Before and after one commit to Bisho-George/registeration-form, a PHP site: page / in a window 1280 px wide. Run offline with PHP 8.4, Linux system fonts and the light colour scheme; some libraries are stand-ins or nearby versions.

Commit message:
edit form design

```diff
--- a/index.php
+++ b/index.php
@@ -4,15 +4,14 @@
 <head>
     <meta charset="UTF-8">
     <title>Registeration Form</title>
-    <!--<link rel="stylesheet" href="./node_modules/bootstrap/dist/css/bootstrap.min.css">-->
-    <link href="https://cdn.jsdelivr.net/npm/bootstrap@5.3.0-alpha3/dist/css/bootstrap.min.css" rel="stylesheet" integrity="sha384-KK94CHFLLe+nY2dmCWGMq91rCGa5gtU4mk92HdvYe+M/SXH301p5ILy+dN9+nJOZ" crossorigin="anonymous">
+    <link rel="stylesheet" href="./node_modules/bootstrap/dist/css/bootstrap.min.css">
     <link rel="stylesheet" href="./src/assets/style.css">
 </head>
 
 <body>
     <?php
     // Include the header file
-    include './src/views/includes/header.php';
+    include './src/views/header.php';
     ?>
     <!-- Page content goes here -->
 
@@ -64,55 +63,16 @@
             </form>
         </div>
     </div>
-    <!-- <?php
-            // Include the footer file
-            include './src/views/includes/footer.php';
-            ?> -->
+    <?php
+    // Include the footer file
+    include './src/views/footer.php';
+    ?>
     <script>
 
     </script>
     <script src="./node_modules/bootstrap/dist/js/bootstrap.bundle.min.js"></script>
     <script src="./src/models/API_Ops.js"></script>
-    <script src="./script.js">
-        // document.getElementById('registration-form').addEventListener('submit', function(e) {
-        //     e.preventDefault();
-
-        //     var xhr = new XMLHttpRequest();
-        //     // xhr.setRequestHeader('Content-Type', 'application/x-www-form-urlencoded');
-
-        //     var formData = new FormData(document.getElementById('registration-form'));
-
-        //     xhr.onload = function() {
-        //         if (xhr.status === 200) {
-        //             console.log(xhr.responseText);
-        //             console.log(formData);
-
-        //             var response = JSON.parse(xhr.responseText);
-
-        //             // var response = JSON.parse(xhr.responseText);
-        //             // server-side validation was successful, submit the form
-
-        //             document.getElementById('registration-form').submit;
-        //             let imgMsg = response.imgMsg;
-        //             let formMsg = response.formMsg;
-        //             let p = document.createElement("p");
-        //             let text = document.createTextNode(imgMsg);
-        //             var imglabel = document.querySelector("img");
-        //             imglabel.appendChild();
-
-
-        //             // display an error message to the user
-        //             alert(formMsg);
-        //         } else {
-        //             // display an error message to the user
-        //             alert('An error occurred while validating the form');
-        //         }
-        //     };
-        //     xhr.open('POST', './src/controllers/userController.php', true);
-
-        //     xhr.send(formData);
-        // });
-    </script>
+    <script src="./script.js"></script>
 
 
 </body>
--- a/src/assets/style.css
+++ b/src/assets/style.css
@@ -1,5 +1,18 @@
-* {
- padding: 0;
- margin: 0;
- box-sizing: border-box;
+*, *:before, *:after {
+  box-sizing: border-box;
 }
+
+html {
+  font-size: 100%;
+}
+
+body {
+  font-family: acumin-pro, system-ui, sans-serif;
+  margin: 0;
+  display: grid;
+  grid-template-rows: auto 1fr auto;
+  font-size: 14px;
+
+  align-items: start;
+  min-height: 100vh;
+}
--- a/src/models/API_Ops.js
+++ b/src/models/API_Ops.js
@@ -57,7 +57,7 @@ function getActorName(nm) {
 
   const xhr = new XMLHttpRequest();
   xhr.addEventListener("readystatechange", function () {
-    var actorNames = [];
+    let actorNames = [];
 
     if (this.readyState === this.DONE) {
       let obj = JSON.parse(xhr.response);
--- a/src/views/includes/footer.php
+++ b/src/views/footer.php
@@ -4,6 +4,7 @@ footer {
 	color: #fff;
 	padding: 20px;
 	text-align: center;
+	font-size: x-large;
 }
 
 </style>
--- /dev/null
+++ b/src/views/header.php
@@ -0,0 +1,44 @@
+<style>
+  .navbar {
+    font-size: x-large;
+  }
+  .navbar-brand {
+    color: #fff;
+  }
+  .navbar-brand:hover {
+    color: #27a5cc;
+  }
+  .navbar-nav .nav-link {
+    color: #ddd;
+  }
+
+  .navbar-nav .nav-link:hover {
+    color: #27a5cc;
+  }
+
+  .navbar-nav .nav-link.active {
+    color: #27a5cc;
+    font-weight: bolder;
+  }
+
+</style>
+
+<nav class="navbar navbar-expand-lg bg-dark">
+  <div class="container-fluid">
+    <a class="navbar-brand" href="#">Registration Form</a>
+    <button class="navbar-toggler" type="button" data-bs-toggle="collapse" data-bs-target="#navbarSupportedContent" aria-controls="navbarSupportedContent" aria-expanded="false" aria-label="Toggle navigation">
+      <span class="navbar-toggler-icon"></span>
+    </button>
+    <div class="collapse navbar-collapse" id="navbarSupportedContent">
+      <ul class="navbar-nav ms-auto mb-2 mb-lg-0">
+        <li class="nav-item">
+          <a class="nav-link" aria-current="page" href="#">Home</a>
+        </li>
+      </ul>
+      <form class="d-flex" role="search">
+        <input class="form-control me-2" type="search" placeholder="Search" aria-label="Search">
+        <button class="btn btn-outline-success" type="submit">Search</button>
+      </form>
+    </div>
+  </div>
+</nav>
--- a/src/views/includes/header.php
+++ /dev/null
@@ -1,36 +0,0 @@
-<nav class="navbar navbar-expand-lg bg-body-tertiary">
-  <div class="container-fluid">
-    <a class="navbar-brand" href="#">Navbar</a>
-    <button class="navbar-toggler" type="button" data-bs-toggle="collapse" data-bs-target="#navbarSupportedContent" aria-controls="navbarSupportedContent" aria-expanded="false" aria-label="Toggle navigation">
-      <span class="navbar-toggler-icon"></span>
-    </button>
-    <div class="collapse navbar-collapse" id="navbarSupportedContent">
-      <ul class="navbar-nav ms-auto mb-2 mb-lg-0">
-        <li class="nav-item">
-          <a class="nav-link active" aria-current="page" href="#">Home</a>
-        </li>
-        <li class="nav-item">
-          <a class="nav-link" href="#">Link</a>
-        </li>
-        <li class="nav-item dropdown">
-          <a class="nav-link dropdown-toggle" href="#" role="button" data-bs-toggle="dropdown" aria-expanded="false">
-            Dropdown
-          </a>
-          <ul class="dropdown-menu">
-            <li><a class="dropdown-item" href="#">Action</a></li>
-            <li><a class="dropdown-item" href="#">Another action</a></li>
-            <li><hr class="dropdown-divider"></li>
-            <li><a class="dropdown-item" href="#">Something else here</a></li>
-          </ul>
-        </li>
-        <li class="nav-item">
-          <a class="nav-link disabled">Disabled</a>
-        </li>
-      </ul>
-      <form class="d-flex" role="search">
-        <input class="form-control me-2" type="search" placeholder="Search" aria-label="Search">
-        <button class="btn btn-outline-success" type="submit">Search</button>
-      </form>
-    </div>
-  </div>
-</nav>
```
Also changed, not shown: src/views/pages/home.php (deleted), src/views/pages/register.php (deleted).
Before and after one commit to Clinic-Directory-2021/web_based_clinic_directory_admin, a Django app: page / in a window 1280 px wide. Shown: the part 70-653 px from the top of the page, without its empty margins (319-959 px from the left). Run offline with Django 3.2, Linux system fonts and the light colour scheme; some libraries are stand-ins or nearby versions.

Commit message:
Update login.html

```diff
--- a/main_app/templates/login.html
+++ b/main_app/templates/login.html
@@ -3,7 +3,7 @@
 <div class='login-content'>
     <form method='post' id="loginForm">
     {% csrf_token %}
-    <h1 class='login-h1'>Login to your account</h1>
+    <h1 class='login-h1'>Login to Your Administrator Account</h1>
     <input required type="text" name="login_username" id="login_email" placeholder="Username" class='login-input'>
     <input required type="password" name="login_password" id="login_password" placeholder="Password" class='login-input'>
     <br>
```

WHAT THE TASK REQUIRES:
Go through the material and select each line with the string "footer" in it.

WRITTEN REPLY:
-            // Include the footer file
-            include './src/views/includes/footer.php';
+    // Include the footer file
+    include './src/views/footer.php';
--- a/src/views/includes/footer.php
+++ b/src/views/footer.php
@@ -4,6 +4,7 @@ footer {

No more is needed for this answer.